Vermont is filled with picture-perfect skies and beautiful historic buildings.
The house of last week’s Preservation Photos #232. This 1867 house was built by the A.C. Hopson and is known as one of the earliest and most outstanding examples of French Second Empire style in Vermont. It was the home of Ira Allen, a prominent Fair Haven businessman. Today the house is the Marble Mansion Inn.
There’s entertainment everywhere.
Please note that this house is for sale, not abandoned. But I cannot answer to how long it’s been for sale.
House for sale can hold the appearance and aura of abandonment. Of course there are reasons for this. Perhaps a family member died and it’s an estate sale. Or it was a seasonal home, rarely used. This house in Brandon, Vermont gives that longing look, the look that abandoned or neglected houses carry. It strikes me as a house filled with relics of the last family to the live there; culturally interesting items, but not much that someone would want to truck back to his or her home.
Cross your fingers for this house; all it needs is a new owner and some love.
If it’s snowing in Virginia (according to @umwhisp), it’s certainly snowing up north.
Sigh. What will we do with ourselves? Last week, I mentioned historical documentaries as a way to hide from the cold and not feel guilty about being inside. Are you sick of the glowing screens yet? Here’s another (mostly) inside adventure. Or at least something to make you feel better about being inside, dashing from one warm place to the next.
When you walk into a building, look up. Seriously. Do this everywhere. Most of us will scan the room to get our surroundings, and never look above our eye level. Do you know what you’re missing?
Okay, maybe this a form of entertainment only for preservation nerds. But hear me out. Preservation ABCs: C is for Ceiling as well as Battling Poor Lighting Choices begin to address the overlooked (or shall I say under-looked, ha) importance of ceilings and lighting and all elements above our heads.
Take note of where you are: residence, business, office. How high is the ceiling? What is the material: drywall, tin, plaster, tiles? What’s your immediate reaction when you look at it? What would you rather see? How do you define a good ceiling?
This exercise is not limited to historic buildings. Are you stuck with drop ceilings and florescent lighting? Wouldn’t something – anything be an improvement? Popcorn ceilings, aside.
Recently I was with a friend who mentioned she never thought to look up in places. And now, she has been noticing ceilings. Hooray!
Give it a try. Walk into a building. Look up. Once you learn to look up, it’s fun! And how you view your surroundings will be forever changed. Or you’ll think my love for good ceilings is verging on unhealthy.
This 1916 building was constructed as the high school in Brandon, VT. It operated until around the 1960s, when the regional high school was built. Brandon High School has an owner (as all buildings do), with ideas of converting the building into condos/apartments. However, the building has been empty and neglected for many years.

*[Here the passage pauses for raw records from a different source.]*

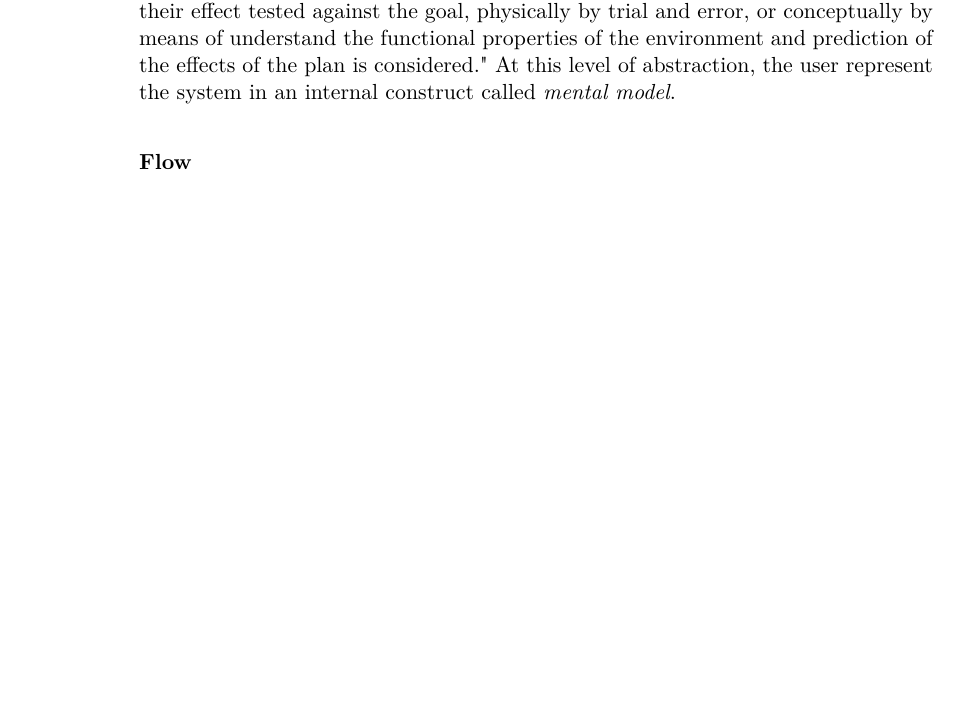
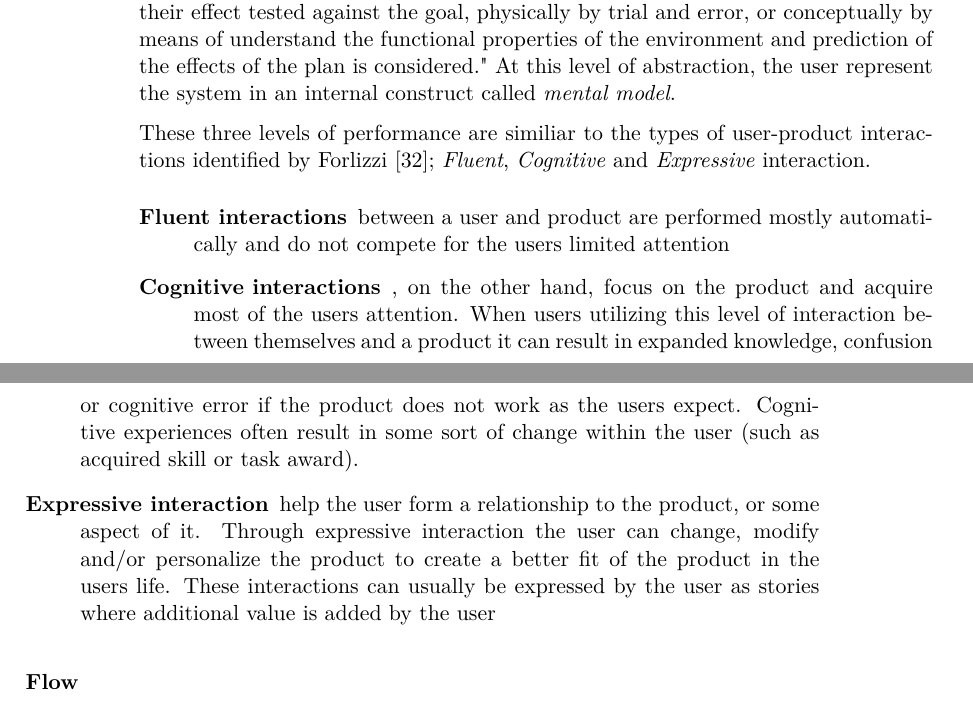
Before and after one commit to simonlovesyou/master-thesis-onboarding, a LaTeX thesis (index.tex, which reads chapters/Theoretical_framework.tex): part of page 23 of 39 before the commit and two parts of pages 23 and 24 of 40 after it, the two joined at a grey line, cut so that both start at the same text, the shorter picture padded with empty space. Compiled offline with pdfLaTeX.

Commit message:
Add more to Behavior subsubsection

```diff
--- a/chapters/Theoretical_framework.tex
+++ b/chapters/Theoretical_framework.tex
@@ -170,6 +170,14 @@ Rasmussen \cite{Rasmussen1983} has identified three typical levels of performanc
 The main differences of skill-based and rule-based behavior is that the person may not consciously be aware of the actions the user perform when performing actions on a skill-based level, and may not be able to recollect why such an action has been taken. The higher level rule-based actions are generally based on "explicit know-how, and the rules used can be reported by the person".
 
 The third, and final level of performance as Rasmussen \cite{Rasmussen1983} has identified, is \textit{knowledge-based}. Knowledge-based performance is used during situations that the user is not familiar with, and where any know-how or rules cannot be used from previous experiences. Rasmussen \cite{Rasmussen1983} states that "In this situation, the goal is explicitly formulated, based on an analysis of the environment and the overall aims of the person. Then a useful plan is developed-by selection-such that different plans are considered, and their effect tested against the goal, physically by trial and error, or conceptually by means of understand the functional properties of the environment and prediction of the effects of the plan is considered." At this level of abstraction, the user represent the system in an internal construct called \textit{mental model}.
+
+These three levels of performance are similiar to the types of user-product interactions identified by Forlizzi \cite{Forlizzi2004}; \textit{Fluent}, \textit{Cognitive} and \textit{Expressive} interaction.
+
+\begin{description}
+  \item[Fluent interactions] between a user and product are performed mostly automatically and do not compete for the users limited attention
+  \item[Cognitive interactions], on the other hand, focus on the product and acquire most of the users attention. When users utilizing this level of interaction between themselves and a product it can result in expanded knowledge, confusion or cognitive error if the product does not work as the users expect. Cognitive experiences often result in some sort of change within the user (such as acquired skill or task award).
+  \item[Expressive interaction] help the user form a relationship to the product, or some aspect of it. Through expressive interaction the user can change, modify and/or personalize the product to create a better fit of the product in the users life. These interactions can usually be expressed by the user as stories where additional value is added by the user
+\end{description}
 
 \subsubsection{Flow}
 
```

The building appears in solid condition. Looking into the building the ceilings have been removed, but the joists remain. Old school supplies lie scattered on the floor. Some windows are broken, but overall, the building appears to have potential, despite being empty for decades. Sending good vibes to Brandon, VT. This building sits just outside the designated historic district and within walking distance of Brandon’s downtown, which is filled with shops and restaurants. If you’re traveling in Vermont, it’s a great place to stop. (I’ve had ice cream a few times in the ice cream & antique shop…and sat on the giant chair with my sisters).
Vermont loses many of its barns in the harsh winter seasons.